better effects with a handful of lights than cameramen who used dozens—Alton
succinctly summed up his photographic philosophy: “It’s not what you light,
it’s what you don’t light.”
marked the appearance of another significant creative partner for Mann in the
person of John C. Higgins, who had penned the director’s previous film, Railroaded (1947). Higgins was one of noir’s
more prolific and dependable screenwriters. In addition to the five films he did
with Mann, he also scripted the iconic noirs Shield for Murder (1954) and Big
House, U.S.A. (1955). While T-Men’s
accolades are typically reserved for Alton’s chiaroscuro and Mann’s
nerve-shredding mise en scène, Higgins’ tough, pungent dialog shouldn’t be
overlooked. He was arguably the first quality screenwriter Mann worked with.
Higgins’ tight scenario
centers on treasury agents Dennis O’Brien (Dennis O’Keefe) and Tony Genaro

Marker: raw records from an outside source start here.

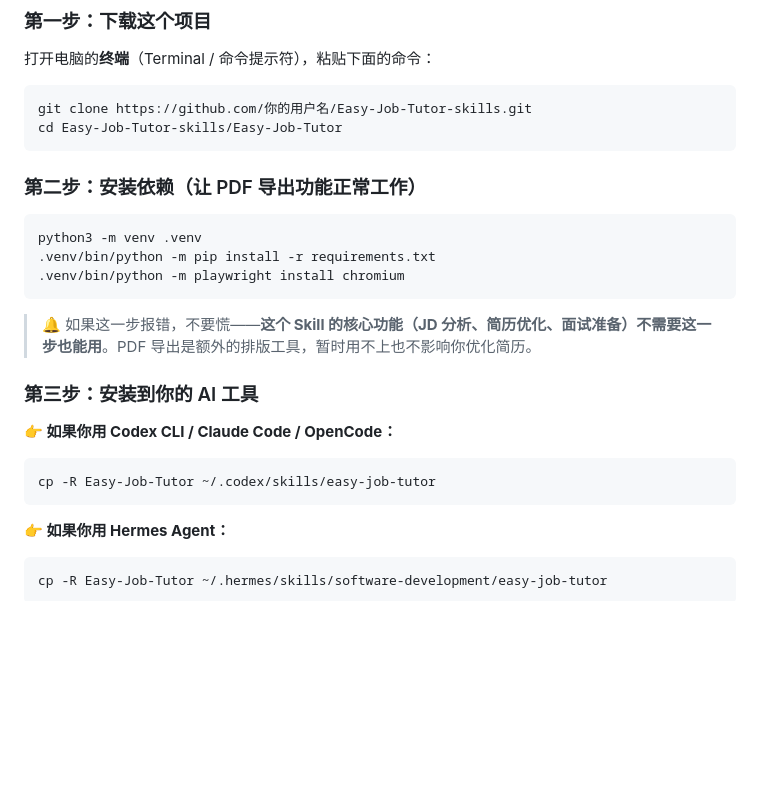
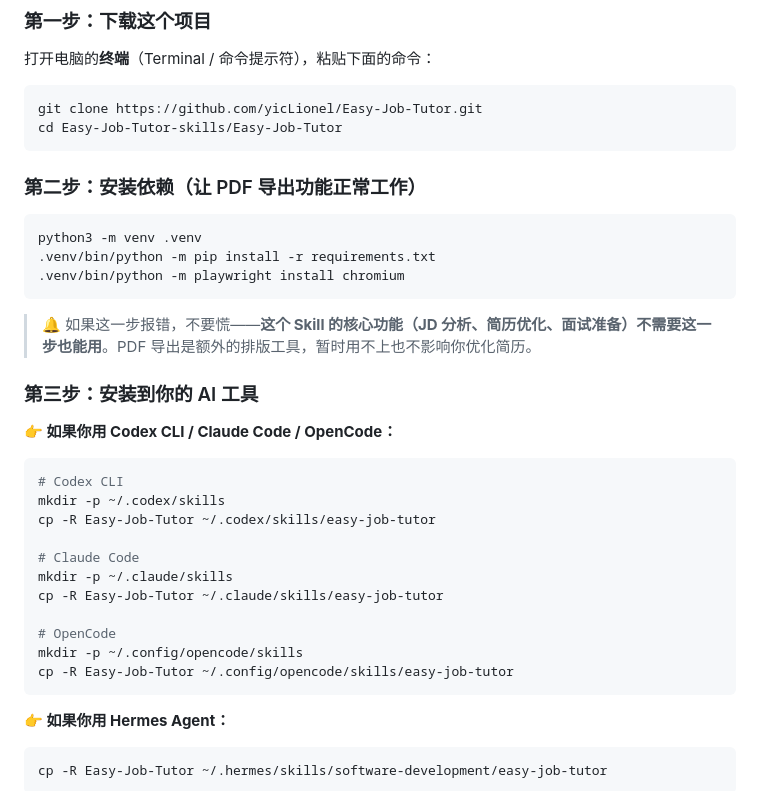
Before and after one commit to yicLionel/Easy-Job-Tutor, a Markdown page: README.md, the part around the change. Drawn GitHub-style; blank space fills up the shorter version.

````diff
--- a/README.md
+++ b/README.md
@@ -80,7 +80,7 @@
 打开电脑的**终端**（Terminal / 命令提示符），粘贴下面的命令：
 
 ```bash
-git clone https://github.com/你的用户名/Easy-Job-Tutor-skills.git
+git clone https://github.com/yicLionel/Easy-Job-Tutor.git
 cd Easy-Job-Tutor-skills/Easy-Job-Tutor
 ```
 
@@ -98,7 +98,17 @@ python3 -m venv .venv
 
 **👉 如果你用 Codex CLI / Claude Code / OpenCode：**
 ```bash
+# Codex CLI
+mkdir -p ~/.codex/skills
 cp -R Easy-Job-Tutor ~/.codex/skills/easy-job-tutor
+
+# Claude Code
+mkdir -p ~/.claude/skills
+cp -R Easy-Job-Tutor ~/.claude/skills/easy-job-tutor
+
+# OpenCode
+mkdir -p ~/.config/opencode/skills
+cp -R Easy-Job-Tutor ~/.config/opencode/skills/easy-job-tutor
 ```
 
 **👉 如果你用 Hermes Agent：**
````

(Alfred Ryder), who go undercover to break up a counterfeiting operation working
out of Detroit and Los Angeles. Posing as members of a once-prominent Detroit
gang (O’Brien adopting the moniker Vannie Harrigan, Genaro becoming Tony
Galvani), the pair gain conditional access to the organization through a
low-level middleman called The Schemer (Wallace Ford), offering as bait an
engraving plate of exceptional quality. Having fallen from favor with his
employers, the Schemer hopes to redeem himself by brokering a deal between his
felonious new pals and the organization’s top brass. The latter are interested
but wary, and as negotiations proceed keep O’Brien and Genaro under close surveillance
by the gang’s enforcer Moxie (Charles McGraw).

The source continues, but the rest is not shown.